Birding

Kootenai National Wildlife Refuge (KNWR) is a wonderful spot for birding, especially during the spring and fall waterfowl migration seasons. KNWR’s permanent and seasonal wetlands are an important stopover for tundra swans and other migrating waterfowl. These wetlands, recreated from reclaimed farm fields, support peak waterfowl populations of 24,000-40,000 birds, especially mallards in the fall and spring.

Photo by Ray Walsh

The large, permanent and semi-permanent ponds that offer relatively deep open water and dense stands of emergent plants which provide important breeding and nesting habitat for waterfowl and water birds including hooded mergansers, redheads, grebes, rails, and black terns.

KNWR also protects important riparian habitat consisting of native deciduous trees and shrubs along water courses and near the wetlands. Containing species such as cottonwoods, willows, aspen and hawthorne, the riparian zones support more bird species than any other habitat type. It is here, near the Auto Tour Road, that a pair of eagles raise their young each year.

Photo by Ray Walsh

On the west side of valley, the refuge extends a short distance up the base of the Selkirk Range, protecting a narrow strip of 532 acres of forested habitat. This small patch protects a diverse combination of dry and moist mixed coniferous forest, supporting a variety of warblers, thrushes, nuthatches, flycatchers and woodpeckers.
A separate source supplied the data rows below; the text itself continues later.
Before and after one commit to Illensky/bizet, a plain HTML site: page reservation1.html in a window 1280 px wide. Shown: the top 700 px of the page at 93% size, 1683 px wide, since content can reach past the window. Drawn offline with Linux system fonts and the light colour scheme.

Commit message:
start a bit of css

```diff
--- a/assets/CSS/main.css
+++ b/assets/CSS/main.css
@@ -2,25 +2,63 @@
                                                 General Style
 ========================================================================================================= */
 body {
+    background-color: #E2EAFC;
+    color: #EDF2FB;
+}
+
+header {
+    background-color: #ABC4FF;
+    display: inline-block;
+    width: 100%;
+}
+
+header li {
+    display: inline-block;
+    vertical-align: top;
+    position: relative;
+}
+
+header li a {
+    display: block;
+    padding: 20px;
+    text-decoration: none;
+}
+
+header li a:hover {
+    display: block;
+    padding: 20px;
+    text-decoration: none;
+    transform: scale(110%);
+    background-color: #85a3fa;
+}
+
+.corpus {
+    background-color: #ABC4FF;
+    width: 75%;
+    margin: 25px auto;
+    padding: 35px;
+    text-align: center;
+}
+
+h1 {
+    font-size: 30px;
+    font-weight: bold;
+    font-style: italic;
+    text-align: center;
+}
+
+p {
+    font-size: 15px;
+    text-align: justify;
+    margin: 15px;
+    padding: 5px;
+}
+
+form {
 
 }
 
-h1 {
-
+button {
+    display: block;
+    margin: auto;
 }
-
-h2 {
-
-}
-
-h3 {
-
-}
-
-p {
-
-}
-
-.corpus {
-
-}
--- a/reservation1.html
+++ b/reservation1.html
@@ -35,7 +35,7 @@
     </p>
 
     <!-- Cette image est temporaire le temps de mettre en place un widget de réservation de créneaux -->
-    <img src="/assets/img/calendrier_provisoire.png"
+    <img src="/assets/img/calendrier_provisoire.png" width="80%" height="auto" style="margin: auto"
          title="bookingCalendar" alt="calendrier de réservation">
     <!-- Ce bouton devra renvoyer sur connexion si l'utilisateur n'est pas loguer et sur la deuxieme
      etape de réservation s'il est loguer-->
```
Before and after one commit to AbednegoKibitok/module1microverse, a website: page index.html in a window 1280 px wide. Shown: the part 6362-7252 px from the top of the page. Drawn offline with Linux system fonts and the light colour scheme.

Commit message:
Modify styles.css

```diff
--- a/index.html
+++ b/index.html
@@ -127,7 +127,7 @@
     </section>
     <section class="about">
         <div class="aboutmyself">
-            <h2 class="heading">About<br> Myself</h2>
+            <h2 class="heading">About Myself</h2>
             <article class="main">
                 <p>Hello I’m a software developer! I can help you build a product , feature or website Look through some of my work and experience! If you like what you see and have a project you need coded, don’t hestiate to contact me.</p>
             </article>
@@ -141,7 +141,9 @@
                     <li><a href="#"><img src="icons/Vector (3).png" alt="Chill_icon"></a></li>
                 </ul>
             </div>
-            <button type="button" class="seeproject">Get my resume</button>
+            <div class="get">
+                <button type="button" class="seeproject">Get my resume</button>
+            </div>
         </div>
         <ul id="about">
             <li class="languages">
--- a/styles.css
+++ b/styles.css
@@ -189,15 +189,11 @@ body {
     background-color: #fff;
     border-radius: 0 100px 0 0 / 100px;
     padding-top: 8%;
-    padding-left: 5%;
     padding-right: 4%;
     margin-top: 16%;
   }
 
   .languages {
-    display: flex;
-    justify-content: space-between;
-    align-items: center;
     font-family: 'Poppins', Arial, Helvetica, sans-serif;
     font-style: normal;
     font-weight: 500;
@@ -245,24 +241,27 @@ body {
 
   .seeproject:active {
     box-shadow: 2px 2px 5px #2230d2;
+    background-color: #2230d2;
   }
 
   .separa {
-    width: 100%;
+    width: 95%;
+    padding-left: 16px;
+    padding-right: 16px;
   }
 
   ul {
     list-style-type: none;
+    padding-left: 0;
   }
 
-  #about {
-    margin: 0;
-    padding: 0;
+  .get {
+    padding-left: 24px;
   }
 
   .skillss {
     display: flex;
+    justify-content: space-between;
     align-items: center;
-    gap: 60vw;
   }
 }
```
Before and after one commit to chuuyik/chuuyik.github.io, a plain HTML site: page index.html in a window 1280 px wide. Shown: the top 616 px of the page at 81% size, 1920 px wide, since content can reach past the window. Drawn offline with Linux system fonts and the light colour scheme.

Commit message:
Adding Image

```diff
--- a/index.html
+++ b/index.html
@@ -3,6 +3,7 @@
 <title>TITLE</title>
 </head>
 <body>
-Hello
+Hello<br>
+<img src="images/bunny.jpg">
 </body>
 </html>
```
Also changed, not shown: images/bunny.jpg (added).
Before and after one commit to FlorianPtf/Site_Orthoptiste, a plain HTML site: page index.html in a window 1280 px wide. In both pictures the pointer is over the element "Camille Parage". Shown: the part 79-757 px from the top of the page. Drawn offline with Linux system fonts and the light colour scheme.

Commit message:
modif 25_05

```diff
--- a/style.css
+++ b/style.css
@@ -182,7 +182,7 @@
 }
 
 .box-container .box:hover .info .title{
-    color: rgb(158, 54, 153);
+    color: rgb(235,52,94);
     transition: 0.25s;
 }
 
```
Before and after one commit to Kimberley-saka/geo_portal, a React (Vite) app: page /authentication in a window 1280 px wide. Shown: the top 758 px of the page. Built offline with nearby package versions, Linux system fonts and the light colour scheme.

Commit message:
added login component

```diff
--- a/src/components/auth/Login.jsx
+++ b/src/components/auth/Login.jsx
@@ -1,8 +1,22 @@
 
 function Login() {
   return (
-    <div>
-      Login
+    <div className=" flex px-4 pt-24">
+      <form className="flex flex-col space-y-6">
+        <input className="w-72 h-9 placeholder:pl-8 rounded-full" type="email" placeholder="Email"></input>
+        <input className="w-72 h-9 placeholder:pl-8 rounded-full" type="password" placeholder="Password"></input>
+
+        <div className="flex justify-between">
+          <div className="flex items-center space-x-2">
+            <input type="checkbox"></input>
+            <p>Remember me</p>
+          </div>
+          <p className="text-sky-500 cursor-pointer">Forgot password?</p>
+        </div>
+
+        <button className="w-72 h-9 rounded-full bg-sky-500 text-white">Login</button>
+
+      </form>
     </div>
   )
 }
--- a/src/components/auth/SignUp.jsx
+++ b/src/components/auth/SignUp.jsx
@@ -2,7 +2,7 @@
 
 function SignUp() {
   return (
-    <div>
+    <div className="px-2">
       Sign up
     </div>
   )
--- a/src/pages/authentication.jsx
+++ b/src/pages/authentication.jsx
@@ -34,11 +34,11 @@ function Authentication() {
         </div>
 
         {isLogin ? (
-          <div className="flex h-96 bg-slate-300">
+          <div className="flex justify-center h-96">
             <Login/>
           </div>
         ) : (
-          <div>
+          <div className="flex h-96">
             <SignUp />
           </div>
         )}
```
It is here that the majestic pileated woodpecker can often be heard or seen.

Photo by Ray Walsh

Over 200 species of birds have been observed at KNWR. This Kootenai Wildlife brochure contains the full list along with an idea of the seasons when they are most likely to be seen.